3. Engage the health sector voice in climate policy, action and equity. Health leaders are some of the most trusted members of our society. Preserving a healthy environment is vital for the health of people and has been integral to the house of medicine since ancient times. Clinicians’ scientific training and trusted voice can significantly increase public support for the transformative climate action necessary to protect the health of every Virginian.
4. Incorporate climate solutions into all health care and public health systems. Hospitals and healthcare systems are pillars of leadership and healing within our communities. We can lead towards a just and healthy future by implementing climate-smart healthcare, building facility resilience, and leveraging our economic power to decarbonize the supply chain and promote local economic development, with equity as a core principle for this transformation.
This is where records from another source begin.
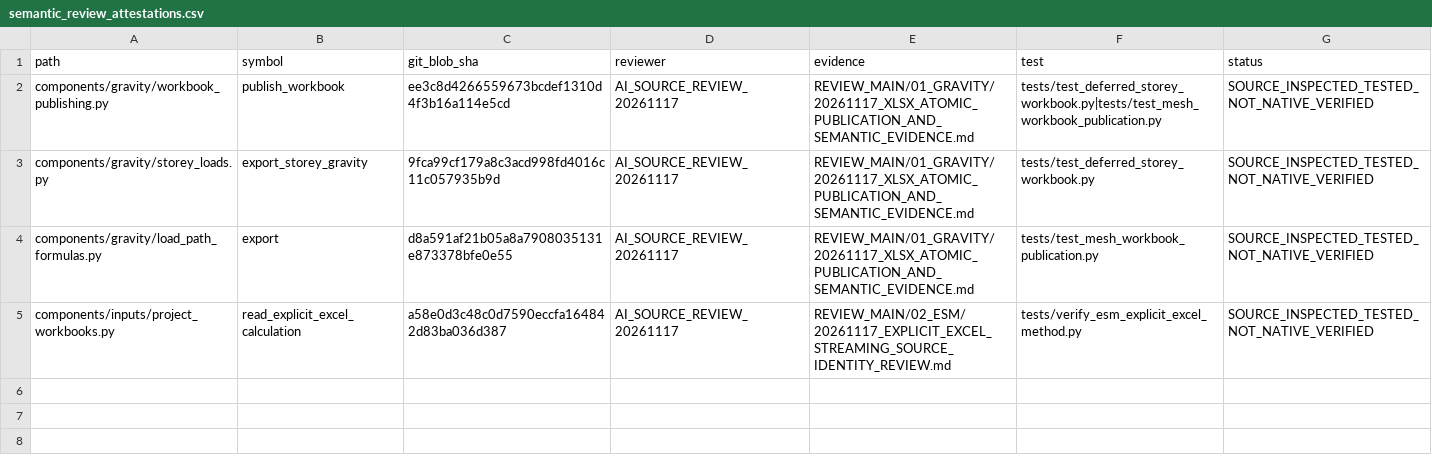
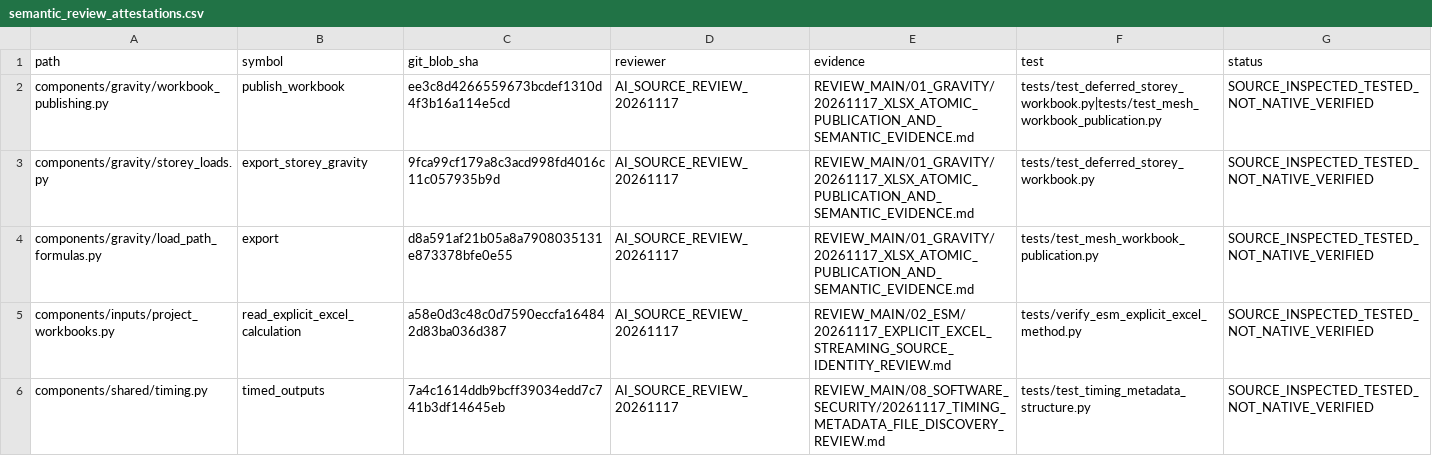
Before and after one commit to bikenshrestha2024/etabs-opensees-thesis, a CSV file: docs/review/ledger/semantic_review_attestations.csv, drawn as a sheet.

Commit message:
review(audit): add exact-source timing function review and regression provenance

```diff
--- a/docs/review/ledger/semantic_review_attestations.csv
+++ b/docs/review/ledger/semantic_review_attestations.csv
@@ -5 +5,2 @@ components/gravity/load_path_formulas.py,export,d8a591af21b05a8a7908035131e87337
 components/inputs/project_workbooks.py,read_explicit_excel_calculation,a58e0d3c48c0d7590eccfa164842d83ba036d387,AI_SOURCE_REVIEW_20261117,REVIEW_MAIN/02_ESM/20261117_EXPLICIT_EXCEL_STREAMING_SOURCE_IDENTITY_REVIEW.md,tests/verify_esm_explicit_excel_method.py,SOURCE_INSPECTED_TESTED_NOT_NATIVE_VERIFIED
+components/shared/timing.py,timed_outputs,7a4c1614ddb9bcff39034edd7c741b3df14645eb,AI_SOURCE_REVIEW_20261117,REVIEW_MAIN/08_SOFTWARE_SECURITY/20261117_TIMING_METADATA_FILE_DISCOVERY_REVIEW.md,tests/test_timing_metadata_structure.py,SOURCE_INSPECTED_TESTED_NOT_NATIVE_VERIFIED
```
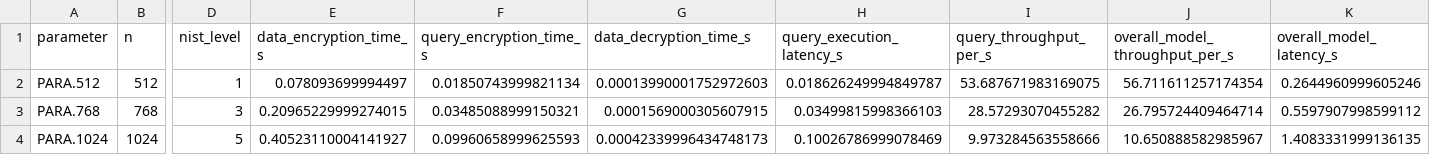
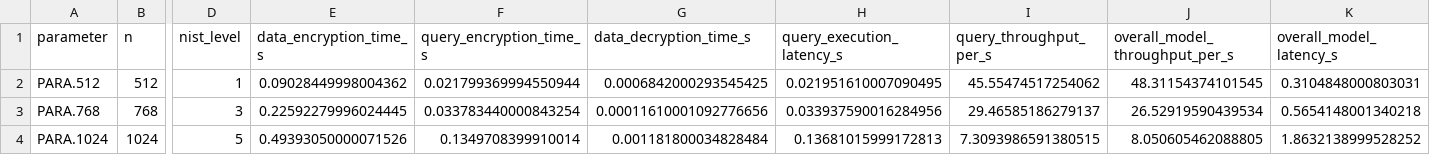
Before and after one commit to chmp0940/Research-paper-2-Implementation-for-comparison-, a CSV file: Results_Report.csv, drawn as a sheet; only a part is shown, gaps mark what is left out; the diff names each change by its address in the sheet, - before the commit and + after, or states it on an @@ line.

```diff
--- a/Results_Report.csv
+++ b/Results_Report.csv
-E2 (data_encryption_time_s): 0.078093699994497
+E2 (data_encryption_time_s): 0.09028449998004362
-F2 (query_encryption_time_s): 0.01850743999821134
+F2 (query_encryption_time_s): 0.021799369994550944
-G2 (data_decryption_time_s): 0.00013990001752972603
+G2 (data_decryption_time_s): 0.0006842000293545425
-H2 (query_execution_latency_s): 0.018626249994849787
+H2 (query_execution_latency_s): 0.021951610007090495
-I2 (query_throughput_per_s): 53.687671983169075
+I2 (query_throughput_per_s): 45.55474517254062
-J2 (overall_model_throughput_per_s): 56.711611257174354
+J2 (overall_model_throughput_per_s): 48.31154374101545
-K2 (overall_model_latency_s): 0.2644960999605246
+K2 (overall_model_latency_s): 0.3104848000803031
-E3 (data_encryption_time_s): 0.20965229999274015
+E3 (data_encryption_time_s): 0.22592279996024445
-F3 (query_encryption_time_s): 0.03485088999150321
+F3 (query_encryption_time_s): 0.033783440000843254
-G3 (data_decryption_time_s): 0.0001569000305607915
+G3 (data_decryption_time_s): 0.00011610001092776656
-H3 (query_execution_latency_s): 0.03499815998366103
+H3 (query_execution_latency_s): 0.033937590016284956
-I3 (query_throughput_per_s): 28.57293070455282
+I3 (query_throughput_per_s): 29.46585186279137
-J3 (overall_model_throughput_per_s): 26.795724409464714
+J3 (overall_model_throughput_per_s): 26.52919590439534
-K3 (overall_model_latency_s): 0.5597907998599112
+K3 (overall_model_latency_s): 0.5654148001340218
-E4 (data_encryption_time_s): 0.40523110004141927
+E4 (data_encryption_time_s): 0.49393050000071526
-F4 (query_encryption_time_s): 0.09960658999625593
+F4 (query_encryption_time_s): 0.1349708399910014
-G4 (data_decryption_time_s): 0.00042339996434748173
+G4 (data_decryption_time_s): 0.001181800034828484
-H4 (query_execution_latency_s): 0.10026786999078469
+H4 (query_execution_latency_s): 0.13681015999172813
-I4 (query_throughput_per_s): 9.973284563558666
+I4 (query_throughput_per_s): 7.3093986591380515
-J4 (overall_model_throughput_per_s): 10.650888582985967
+J4 (overall_model_throughput_per_s): 8.050605462088805
-K4 (overall_model_latency_s): 1.4083331999136135
+K4 (overall_model_latency_s): 1.8632138999528252
```
Also changed, not shown: 3 other files.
5. Invest in climate and health. Virginia’s health departments do not have adequate capacity to build climate resilience on their own. Virginia should allocate resources to local health departments and the Virginia Department of Health’s Climate Change Committee to study and devise plans to address the health effects of climate change, particularly in our most vulnerable communities. Public health planning can help anticipate and prevent diseases that cost far more to treat in acute care settings.